A TRIBUTE TO VÁŠA PŘÍHODA VOL.I
Váša Příhoda (22 August 1900–26 July 1960) was a genious Czech violinist known for the perfection of his technique and the beauty of his tone. He was considered a Paganini specialist, and his recording of the Violin Concerto in A minor by Dvořák is still very highly praised.
Váša Příhoda was born in Vodňany in 1900. His father, Alois Příhoda, was his first teacher and remained so for ten years. Váša Příhoda studied privately with Jan Mařák (a student of Otakar Ševčík), making his first public concert at age 13, playing the 4th Violin Concerto by Mozart. At age 19 a tour of Italy proved unsuccessful; poverty-stricken, he joined the orchestra of the Café Grand’Italia in Milan to earn money. There he was heard by chance by Arturo Toscanini, who arranged a benefit concert for him. He then resumed his Italian tour, this time to great success. He was said to have been given Niccolò Paganini's own violin on which to play. He toured Brazil and the United States in 1920 and the USA again in 1921. He once shared the stage of the Royal Albert Hall with Pablo Casals, but the pairing was considered unfortunate. Příhoda concertized extensively all over the world and made a number of recordings when the industry was in its infancy. Unfortunately, some of his recordings were not well-produced so the sound quality is poor. He played in the U.S. many times and was greatly admired for his style, dazzling technique, and finesse. Critics have suggested that Heifetz was jealous of him.
He married the violinist Alma Rosé in 1930, but they divorced in March 1935 in Czechoslovakia. The circumstances of this have been controversial; it has been claimed that he divorced her for opportunistic reasons, she being Jewish in an increasingly anti-semitic environment, and to remain with her would have been detrimental to his career. But this theory is belied by the fact that his second wife was also Jewish.
He appeared in two films in 1936: A Woman Between Two Worlds and Die Liebe des Maharadscha.

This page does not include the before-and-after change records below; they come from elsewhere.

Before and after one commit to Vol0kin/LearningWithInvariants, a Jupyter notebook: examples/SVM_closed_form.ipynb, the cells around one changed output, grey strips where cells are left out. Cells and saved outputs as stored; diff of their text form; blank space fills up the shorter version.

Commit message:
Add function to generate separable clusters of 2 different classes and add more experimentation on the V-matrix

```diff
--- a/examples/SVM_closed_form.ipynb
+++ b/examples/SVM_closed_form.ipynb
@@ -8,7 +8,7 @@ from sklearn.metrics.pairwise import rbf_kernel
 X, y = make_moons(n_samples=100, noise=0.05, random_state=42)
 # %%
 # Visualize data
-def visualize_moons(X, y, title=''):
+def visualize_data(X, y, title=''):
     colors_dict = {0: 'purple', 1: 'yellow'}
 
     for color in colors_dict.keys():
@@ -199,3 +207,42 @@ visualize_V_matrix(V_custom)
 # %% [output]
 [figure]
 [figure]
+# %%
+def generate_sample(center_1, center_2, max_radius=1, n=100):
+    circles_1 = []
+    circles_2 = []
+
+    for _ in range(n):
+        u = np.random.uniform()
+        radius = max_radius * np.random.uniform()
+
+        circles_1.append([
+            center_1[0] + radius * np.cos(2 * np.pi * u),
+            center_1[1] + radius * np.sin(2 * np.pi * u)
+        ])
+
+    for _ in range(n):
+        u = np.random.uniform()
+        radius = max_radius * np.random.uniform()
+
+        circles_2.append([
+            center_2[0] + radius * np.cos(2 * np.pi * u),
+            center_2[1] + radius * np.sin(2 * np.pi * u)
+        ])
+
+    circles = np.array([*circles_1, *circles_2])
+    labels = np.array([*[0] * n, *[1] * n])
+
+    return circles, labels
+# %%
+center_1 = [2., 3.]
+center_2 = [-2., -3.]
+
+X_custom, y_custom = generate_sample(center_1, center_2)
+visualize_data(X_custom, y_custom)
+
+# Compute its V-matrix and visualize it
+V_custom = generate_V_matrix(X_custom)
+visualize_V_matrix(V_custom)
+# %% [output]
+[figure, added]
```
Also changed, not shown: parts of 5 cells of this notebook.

During World War II he taught at the Mozarteum in Salzburg. Because he continued to perform in Germany and German-occupied territories after the Nazi invasion of Czechoslovakia, he was briefly charged with collaboration after the war, and censured by the Czech government. He later taught at the Academy of Music and Dramatic Arts in Vienna, where his students included Friedrich Cerha. His students also included the cellist Jascha Silberstein. Vienna was his base of operations for many years though he taught in Prague, Munich, and Salzburg as well. After 1950, he dedicated most of his time to teaching and he also composed small chamber works, which unfortunatelly are no longer played. In 1946 he left Czechoslovakia with his family. He moved in 1946 to Rapallo in Italy and then, in 1948, to Turkey, taking Turkish nationality. He returned to Czechoslovakia in 1956. This comeback was received most enthusiastically in Prague. He played recitals with pianist Alfred Holeček in the Rudolfinum Music Hall, and performed Dvořák's Violin Concerto in Smetana Hall of the Municipal House during the Prague Spring Festival. Příhoda also composed his own cadenzas to all the concertos he played. He gave his last concerts in April 1960 and died (of heart disease) on 26 July 1960.
Váša Příhoda also wrote a number of minor pieces, such as Slawische Melodie, Caprice and Sérénade, some of which he recorded. He also wrote cadenzas to the Beethoven Violin Concerto in D major, which have been recorded by Josef Suk.
|Nel Cor Piú Non Mi Sento|
|La Ronde des Lutins|
|Pablo de Sarasate|
|Zigeunerweisen: Romanza Andaluza from Spanish Dances, Op. 22|
|Larghetto from Sonatina|
|Ave Maria, D. 839|
|Rondo from Symphonie Espagnole|
|Salut d'Amour, Op. 12|
|Indian Song from Sadko|
- Váša Příhoda (Housle)